I knew I needed a new logo. Badly. I just couldn’t get inspired to create one. So when the opportunity to completely revamp my website came up, I knew it was the perfect time to work on some re-branding as well. I am by no means a graphic designer, so I decided to hire someone to create it for me, with some of my own ideas of course.
My cousin, a well-connected Guatemala City urbanite, led me to one of her contacts, Marylina Grill, and her company Papel Magenta. Those of you who have followed my work for some time know I have deep connections to Guatemala and travel there often. Hiring a Guatemala-based company to design a logo for me just felt totally right.
The first order of business was to find a new font for my name. We worked with several and finally narrowed it down to one that’s similar to that used by one of my favorite travel magazines and clients, Conde Nast Traveler. We felt it looked elegant and represented the travel/editorial nature of a good portion of my work.
As for a symbol to go with my name, I had been giving this a lot of thought. Many photographers use their initials in some sort of stylized form.
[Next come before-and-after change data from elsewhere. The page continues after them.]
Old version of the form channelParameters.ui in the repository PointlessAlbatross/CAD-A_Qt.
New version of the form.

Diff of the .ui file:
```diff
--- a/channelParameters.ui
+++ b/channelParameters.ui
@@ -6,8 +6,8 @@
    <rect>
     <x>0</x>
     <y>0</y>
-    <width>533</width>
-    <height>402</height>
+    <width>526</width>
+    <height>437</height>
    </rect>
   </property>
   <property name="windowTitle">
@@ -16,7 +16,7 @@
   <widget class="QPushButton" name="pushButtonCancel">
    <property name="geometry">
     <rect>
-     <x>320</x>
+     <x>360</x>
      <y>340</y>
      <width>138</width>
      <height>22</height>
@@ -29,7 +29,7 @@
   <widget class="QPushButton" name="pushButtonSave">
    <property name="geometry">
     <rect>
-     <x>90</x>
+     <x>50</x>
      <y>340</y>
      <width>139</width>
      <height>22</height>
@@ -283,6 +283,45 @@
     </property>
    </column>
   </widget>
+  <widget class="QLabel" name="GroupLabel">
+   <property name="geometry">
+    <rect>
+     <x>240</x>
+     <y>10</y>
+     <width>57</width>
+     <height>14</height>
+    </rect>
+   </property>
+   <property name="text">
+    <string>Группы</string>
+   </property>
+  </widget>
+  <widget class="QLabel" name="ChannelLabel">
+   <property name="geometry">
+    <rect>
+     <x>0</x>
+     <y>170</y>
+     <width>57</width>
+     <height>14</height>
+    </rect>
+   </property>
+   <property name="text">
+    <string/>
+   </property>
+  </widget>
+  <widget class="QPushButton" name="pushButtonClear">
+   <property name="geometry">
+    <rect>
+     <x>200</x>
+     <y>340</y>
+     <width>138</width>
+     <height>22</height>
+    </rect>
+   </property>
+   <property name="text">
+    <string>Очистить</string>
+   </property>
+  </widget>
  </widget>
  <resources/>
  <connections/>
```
But I thought my initials, “AA,” looked too much like a certain airline or 12-step program. I also wanted something that better reflected me personally and creatively. So I decided on an Aleph, the first letter of the Hebrew alphabet.
In addition to Aleph being the “A” equivalent I was looking for, I chose it for its spiritual and metaphysical connotations. Jewish tradition regards the Hebrew letters as sources of divine creative power. Were they to disappear altogether from the world, sages tell us, creation would vanish along with them. Aleph is a silent letter with a numerical value of 1. Its original pictogram derivative is the symbol for an ox. And so it’s easy to see that it represents preeminence and strength. Hebrew sages also regard Aleph as signifying that our accomplishments, big or small, first emanate from stillness and silence. The latter point resonates strongly with my own creative experience.
And so we embarked on the process of creating a beautiful, stylized Aleph to go with my name. A couple of weeks later, and after a vacation in Bali, we still hadn’t settled on a proper Aleph. I wanted something that looked like calligraphy, but I realized that unless I hired a calligrapher, I wasn’t going to get what I needed. That’s when I found Paris-based Michel D’anastasio of Evolusign, who creates beautiful calligraphy of Hebrew letters. He hand-painted a unique Aleph, which was then sent to my designer. Having seen Michel’s work in which Hebrew characters are photographed at an angle and made into art, I decided a final tweak for the logo was to likewise tilt it and give it a unique twist. It came down to two final versions. After input from family and friends, I decided on the final art.
As you can see, the final version has the ‘tilted’ Aleph. I felt it gave the symbol a feel of being ‘lifted up.’ I also felt it represented seeing things from a different and unique angle, which for a photographer is what it’s all about.